Pope Francis has launched a two-year consultation on the future direction of the Catholic Church.
The process will see every Catholic parish around the world asked for their views in a process which is seen as one of the most ambitious attempts at reform for generations.
Announcing the consultation at a Mass at St Peter's Basilica yesterday, Pope Francis said:
"Are we prepared for the adventure of this journey? Or are we fearful of the unknown, preferring to take refuge in the usual excuses: 'It's useless' or 'We've always done it this way?"
The consultation will work in three stages: a 'Listening' phase in which people in parishes and dioceses will be able to discuss a wide range of issues, including sexuality and women's ordination; a 'Continental' phase in which Bishops will discuss and formalise the findings and a 'Universal' phase in which Bishops meet at the Vatican in October 2023.
The Pope is then expected to draw up a document with his views on the findings.
Brenden Thompson, CEO of the organisation Catholic Voices told Premier what it may mean for the Catholic Church:
"It's not a surprise as Pope Francis sees himself as a pope of reform, but also a pope of discernment. He's a Jesuit. So this kind of worldwide discernment that he's trying to bring about in the Catholic Church, this cultural change, this change of hearts and minds, is very much in keeping with the style of Pope Francis the Jesuit but also, Pope Francis the reformer.
"It's extraordinarily ambitious, to try and do anything on the kind of global scale of trying to include not only the voices of 1.2 billion Catholics, those who go to Mass, but Pope Francis also wants the voices of those who are on the margins to be included. He wants people who are not Catholic, as well as those who are lapsed from the practice of their faith. He wants the voices of migrants and refugees, the voice of the homeless. So it's a chance for listening processes, spiritual conversations to happen not only with Catholic parishes, but between Christian denominations as well, and also with those who are not Christian.
"The whole purpose of it is to try and listen to what the Holy Spirit is saying, through people's experiences. So the real purpose of this scenario is how do we get people to speak given the kind of polarisation and division that exists not only in the world, but also within the church? It's a huge programme of cultural reform, the ultimate jury is the Holy Spirit and how we are attentive to what the Holy Spirit is saying, and people's experiences.
"Pope Francis wants there to be complete freedom, he wants people to be heard.
"And that kind of facilitation, especially about tricky issues is going to be difficult. There's going to be some heartache, but I also think there's going to be a lot of joy in learning to listen to one another. Pope Francis is trying to lead this church as a church that's leading with listening.
"Pope Francis has been clear that if you're coming to this process with an agenda, you're going to be disappointed. Of course, there's going to be friction and frustration, because faith is so deeply held by people, there's going to be a lot of passion.
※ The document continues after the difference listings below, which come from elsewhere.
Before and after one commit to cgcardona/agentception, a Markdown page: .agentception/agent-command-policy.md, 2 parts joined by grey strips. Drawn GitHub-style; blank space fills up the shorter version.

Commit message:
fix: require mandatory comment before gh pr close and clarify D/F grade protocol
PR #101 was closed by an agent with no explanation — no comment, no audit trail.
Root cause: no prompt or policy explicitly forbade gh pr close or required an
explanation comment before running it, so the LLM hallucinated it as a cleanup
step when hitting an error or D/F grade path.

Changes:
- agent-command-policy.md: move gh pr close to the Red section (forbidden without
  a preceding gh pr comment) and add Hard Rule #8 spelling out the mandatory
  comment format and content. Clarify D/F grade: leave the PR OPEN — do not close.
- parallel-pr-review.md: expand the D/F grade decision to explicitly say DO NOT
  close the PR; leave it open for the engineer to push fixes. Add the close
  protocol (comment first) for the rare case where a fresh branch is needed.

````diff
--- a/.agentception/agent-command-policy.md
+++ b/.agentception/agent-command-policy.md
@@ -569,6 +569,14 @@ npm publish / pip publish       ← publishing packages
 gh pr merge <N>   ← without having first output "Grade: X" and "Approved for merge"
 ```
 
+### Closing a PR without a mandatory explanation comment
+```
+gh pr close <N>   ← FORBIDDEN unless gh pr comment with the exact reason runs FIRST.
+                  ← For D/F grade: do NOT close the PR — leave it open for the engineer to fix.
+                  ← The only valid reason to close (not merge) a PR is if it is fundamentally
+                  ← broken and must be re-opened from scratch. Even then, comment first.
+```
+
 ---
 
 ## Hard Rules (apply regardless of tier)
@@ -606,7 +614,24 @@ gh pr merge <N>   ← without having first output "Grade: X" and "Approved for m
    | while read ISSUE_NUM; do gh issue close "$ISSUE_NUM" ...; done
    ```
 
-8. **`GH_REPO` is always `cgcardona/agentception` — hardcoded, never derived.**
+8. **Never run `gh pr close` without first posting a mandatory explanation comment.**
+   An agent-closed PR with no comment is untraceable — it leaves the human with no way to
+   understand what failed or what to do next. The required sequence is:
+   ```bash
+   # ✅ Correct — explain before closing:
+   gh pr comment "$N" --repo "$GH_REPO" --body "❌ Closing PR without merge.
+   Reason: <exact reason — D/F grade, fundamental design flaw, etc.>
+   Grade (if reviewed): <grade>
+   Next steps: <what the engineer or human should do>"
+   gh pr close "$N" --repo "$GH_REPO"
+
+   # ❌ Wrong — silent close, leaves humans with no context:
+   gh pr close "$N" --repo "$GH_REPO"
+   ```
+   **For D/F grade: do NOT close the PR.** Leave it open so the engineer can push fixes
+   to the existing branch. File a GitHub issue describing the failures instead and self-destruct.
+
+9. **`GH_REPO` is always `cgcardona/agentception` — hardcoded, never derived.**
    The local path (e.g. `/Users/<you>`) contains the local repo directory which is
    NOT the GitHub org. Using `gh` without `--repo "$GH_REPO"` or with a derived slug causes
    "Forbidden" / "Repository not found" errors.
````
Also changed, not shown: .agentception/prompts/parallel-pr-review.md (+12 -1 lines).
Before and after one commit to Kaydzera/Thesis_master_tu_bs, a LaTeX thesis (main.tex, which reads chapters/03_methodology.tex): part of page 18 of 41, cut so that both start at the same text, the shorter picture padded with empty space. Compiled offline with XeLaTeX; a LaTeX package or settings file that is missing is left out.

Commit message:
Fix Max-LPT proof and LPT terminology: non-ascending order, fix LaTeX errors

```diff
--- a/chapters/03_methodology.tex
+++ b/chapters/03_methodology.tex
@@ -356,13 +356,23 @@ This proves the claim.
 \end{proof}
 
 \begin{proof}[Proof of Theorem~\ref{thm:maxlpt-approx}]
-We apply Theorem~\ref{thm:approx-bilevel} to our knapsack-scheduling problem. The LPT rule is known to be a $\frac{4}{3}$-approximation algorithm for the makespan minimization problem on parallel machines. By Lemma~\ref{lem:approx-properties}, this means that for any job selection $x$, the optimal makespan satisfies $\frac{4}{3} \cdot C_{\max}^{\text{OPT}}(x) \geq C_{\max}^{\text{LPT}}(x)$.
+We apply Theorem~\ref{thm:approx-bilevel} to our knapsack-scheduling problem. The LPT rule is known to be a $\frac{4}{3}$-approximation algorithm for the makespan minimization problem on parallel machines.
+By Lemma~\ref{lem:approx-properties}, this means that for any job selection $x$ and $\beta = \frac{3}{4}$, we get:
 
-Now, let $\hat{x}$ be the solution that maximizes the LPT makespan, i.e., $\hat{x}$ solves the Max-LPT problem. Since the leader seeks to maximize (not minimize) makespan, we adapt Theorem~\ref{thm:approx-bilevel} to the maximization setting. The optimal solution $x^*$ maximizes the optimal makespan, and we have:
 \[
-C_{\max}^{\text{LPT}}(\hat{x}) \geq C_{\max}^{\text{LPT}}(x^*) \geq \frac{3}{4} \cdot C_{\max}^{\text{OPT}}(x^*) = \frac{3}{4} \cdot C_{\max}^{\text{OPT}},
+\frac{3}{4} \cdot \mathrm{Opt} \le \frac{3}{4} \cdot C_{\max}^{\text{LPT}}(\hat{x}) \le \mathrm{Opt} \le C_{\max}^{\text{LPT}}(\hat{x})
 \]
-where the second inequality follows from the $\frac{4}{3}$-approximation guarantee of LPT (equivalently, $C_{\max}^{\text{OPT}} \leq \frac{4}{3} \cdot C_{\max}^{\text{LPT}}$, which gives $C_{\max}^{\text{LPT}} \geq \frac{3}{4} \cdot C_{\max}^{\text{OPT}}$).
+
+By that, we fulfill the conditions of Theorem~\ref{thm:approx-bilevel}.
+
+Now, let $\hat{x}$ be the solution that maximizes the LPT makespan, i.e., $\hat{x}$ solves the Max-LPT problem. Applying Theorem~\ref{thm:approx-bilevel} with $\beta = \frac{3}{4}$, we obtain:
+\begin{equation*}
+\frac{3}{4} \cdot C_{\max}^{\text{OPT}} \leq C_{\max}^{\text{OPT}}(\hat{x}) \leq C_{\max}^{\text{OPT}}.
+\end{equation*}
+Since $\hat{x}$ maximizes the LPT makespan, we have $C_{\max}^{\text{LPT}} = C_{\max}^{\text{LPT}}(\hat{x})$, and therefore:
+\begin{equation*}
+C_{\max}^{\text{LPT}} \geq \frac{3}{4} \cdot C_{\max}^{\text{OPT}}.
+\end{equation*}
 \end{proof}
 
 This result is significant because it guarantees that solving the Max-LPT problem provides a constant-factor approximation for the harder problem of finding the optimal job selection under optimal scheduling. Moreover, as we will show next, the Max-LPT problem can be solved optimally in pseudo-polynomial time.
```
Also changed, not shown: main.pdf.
So not everyone is going to be pleased. And it won't lead automatically to the kind of discernment that Pope Francis wants. There will be friction and tension - that's like a family, the Church is a worldwide family. But how do you deal with those frictions within a family context? It can only be done with love.
"So I think it has every chance of being a success."